Before the art of photography, one way that folks got their visual entertainment was to stand in a dark room with a small hole on one side and marvel at a seemingly magical optical phenomenon that would occur. Through the pinhole, an image of the scene outside would be projected on the opposite wall of the room, inverted and reversed, like looking in a mirror upside-down.
In the Victorian era, the heyday of the camera obscura, these room-sized structures were built as tourist attractions along North American and European seacoasts and other scenic areas. But the natural optical law behind it has been known to humans since antiquity. Aristotle observed the phenomenon in ancient Greece, as did ancient Chinese philosophers and Islamic scholars. In the 13th century, the pinhole camera was used by astronomers to observe the sun without hurting the eyes, and it was the German astronomer Johannes Kepler who coined the term camera obscura, Latin for “dark chamber.” The first written description of the camera obscura was found in one of Leonardo da Vinci’s notebooks in 1502, along with hundreds of diagrams of the process. He and other Renaissance artists used the early image projection to study perspective and capture detail in their paintings.

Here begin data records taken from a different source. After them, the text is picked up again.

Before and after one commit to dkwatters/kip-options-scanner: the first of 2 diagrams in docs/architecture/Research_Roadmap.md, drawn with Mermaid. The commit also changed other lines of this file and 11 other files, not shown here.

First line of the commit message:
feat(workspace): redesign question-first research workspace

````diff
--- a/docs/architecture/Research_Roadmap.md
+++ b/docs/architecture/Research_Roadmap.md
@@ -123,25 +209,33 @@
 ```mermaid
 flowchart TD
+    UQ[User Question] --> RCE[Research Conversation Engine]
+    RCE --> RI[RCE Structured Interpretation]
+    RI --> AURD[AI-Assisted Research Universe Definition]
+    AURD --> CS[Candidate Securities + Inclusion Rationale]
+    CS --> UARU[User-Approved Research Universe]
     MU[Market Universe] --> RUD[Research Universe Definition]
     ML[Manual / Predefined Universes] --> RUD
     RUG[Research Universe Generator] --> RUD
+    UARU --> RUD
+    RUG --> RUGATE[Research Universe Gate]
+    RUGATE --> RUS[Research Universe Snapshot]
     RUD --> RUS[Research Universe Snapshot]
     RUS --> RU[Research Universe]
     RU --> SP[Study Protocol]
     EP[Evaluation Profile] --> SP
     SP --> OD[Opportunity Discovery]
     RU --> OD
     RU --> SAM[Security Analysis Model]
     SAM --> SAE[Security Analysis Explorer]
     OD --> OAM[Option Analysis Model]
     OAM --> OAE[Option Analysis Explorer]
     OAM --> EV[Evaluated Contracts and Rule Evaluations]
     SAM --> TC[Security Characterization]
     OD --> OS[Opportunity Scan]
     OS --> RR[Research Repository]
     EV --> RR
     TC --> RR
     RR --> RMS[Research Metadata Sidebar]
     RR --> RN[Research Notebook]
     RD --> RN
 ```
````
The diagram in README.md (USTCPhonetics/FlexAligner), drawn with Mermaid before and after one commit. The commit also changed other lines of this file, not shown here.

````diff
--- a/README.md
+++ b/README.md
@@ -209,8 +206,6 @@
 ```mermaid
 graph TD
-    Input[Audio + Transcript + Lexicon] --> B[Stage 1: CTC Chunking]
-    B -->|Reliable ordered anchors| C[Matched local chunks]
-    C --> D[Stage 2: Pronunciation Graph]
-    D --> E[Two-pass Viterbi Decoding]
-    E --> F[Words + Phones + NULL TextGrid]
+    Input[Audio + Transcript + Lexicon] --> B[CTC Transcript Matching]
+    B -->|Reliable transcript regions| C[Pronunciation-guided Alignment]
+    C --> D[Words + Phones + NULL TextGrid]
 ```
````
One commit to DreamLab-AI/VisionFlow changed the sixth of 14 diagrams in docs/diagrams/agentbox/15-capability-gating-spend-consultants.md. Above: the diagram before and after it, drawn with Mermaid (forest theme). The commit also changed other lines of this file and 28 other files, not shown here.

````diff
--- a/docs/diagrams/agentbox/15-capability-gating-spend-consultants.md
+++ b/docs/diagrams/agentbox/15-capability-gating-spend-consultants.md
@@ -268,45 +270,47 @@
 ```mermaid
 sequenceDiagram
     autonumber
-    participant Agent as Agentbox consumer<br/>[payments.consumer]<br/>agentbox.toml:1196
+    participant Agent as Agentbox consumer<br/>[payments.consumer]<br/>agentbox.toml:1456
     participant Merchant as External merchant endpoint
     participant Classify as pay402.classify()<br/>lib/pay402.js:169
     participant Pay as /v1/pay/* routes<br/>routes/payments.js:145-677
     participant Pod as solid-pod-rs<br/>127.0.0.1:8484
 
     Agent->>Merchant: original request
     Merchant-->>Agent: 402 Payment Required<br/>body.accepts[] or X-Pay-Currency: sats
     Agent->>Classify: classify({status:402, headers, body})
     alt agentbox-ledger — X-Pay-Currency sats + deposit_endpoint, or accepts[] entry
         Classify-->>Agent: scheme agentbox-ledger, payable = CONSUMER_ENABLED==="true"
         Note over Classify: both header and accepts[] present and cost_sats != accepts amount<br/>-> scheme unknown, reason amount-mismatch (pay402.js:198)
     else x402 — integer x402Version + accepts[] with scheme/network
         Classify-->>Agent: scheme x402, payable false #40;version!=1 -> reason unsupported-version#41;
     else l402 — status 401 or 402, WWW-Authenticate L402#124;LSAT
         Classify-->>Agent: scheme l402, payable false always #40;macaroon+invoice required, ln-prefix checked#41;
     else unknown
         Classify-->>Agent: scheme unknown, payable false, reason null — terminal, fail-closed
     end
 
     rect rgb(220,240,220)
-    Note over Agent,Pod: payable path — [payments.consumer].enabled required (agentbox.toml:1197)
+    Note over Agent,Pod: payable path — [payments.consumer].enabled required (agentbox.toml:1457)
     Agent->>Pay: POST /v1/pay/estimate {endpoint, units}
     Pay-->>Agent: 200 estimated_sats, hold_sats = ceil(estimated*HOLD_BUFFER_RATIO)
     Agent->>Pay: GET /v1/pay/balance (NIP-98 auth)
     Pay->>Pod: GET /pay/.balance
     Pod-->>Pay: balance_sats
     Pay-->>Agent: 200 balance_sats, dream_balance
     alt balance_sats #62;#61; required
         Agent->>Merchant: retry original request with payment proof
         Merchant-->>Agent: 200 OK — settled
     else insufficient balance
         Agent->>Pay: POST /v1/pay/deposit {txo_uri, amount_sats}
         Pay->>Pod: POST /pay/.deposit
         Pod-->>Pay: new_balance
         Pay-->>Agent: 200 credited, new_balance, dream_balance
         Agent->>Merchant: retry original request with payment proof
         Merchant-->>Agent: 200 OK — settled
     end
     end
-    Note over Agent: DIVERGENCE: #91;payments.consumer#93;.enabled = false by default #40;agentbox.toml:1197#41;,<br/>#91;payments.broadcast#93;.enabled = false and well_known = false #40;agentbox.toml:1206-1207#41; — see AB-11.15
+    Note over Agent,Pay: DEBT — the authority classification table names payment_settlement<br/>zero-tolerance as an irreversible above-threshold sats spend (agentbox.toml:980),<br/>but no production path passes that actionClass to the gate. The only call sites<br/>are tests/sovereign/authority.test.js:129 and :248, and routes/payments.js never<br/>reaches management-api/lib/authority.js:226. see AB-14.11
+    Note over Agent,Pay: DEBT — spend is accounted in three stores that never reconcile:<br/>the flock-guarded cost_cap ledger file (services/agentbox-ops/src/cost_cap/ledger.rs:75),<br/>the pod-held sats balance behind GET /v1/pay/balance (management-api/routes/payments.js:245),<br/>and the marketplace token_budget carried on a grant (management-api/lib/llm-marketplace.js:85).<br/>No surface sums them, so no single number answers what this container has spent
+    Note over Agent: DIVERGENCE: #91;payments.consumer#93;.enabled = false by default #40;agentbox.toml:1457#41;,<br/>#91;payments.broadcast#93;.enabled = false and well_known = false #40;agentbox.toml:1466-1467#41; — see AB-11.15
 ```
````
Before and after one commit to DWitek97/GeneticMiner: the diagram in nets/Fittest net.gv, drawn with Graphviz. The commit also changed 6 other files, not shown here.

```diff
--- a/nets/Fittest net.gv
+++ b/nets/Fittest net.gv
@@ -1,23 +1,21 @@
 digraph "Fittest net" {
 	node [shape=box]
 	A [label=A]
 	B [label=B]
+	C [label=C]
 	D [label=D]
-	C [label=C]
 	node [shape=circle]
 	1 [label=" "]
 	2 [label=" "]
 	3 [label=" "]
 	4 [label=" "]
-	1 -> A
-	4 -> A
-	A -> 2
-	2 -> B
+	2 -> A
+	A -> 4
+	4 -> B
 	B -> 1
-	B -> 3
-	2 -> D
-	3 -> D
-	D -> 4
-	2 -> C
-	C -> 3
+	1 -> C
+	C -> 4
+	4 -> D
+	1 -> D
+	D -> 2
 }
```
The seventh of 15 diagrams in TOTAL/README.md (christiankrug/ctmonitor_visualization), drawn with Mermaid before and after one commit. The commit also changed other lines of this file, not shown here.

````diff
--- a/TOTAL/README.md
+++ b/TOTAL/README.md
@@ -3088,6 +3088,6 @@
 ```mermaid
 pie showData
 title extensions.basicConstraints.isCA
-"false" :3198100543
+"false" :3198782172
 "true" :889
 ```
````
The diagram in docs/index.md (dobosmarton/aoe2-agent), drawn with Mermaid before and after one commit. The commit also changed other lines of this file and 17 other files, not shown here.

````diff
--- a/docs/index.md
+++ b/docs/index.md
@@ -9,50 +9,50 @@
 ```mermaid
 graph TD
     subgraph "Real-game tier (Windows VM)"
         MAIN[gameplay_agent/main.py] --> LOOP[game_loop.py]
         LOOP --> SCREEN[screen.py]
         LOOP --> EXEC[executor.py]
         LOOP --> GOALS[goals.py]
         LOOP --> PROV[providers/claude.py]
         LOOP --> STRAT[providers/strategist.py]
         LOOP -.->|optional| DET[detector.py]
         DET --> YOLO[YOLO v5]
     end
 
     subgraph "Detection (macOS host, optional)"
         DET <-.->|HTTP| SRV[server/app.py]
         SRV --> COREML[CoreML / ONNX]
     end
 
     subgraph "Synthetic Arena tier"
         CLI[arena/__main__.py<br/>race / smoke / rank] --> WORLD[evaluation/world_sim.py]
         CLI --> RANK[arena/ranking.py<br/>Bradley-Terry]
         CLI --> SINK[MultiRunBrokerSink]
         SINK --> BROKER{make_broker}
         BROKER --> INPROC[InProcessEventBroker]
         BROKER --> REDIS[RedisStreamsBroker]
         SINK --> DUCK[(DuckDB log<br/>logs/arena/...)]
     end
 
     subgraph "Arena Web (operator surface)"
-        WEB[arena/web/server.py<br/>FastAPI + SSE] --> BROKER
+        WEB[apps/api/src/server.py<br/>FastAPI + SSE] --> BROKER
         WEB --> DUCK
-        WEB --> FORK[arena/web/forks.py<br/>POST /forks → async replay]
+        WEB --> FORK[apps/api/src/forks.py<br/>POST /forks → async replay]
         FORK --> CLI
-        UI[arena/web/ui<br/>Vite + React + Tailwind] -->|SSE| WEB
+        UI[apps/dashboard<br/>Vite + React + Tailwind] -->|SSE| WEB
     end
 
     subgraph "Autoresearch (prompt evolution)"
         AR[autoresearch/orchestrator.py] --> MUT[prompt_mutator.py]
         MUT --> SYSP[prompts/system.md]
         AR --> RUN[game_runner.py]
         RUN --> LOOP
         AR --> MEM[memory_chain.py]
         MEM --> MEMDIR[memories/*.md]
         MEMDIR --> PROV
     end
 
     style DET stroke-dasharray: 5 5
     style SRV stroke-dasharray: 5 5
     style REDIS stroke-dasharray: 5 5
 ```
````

As the technology advanced, the camera obscura’s popularity flourished. A lens was added to the hole to enable brighter and sharper images, and a mirror was used to reflect the inverted image so it appeared right-side up on a viewing platform. By the late 1800s, public cameras obscura were hot seaside attraction in Europe and the United States. They inevitably fell out of vogue, and today only a handful of these structures remain—as well as some newer cameras obscura built with a renewed interest in the antiquated process. Here are seven cameras obscura you can visit today to get a literal peek at the precursor to modern photography.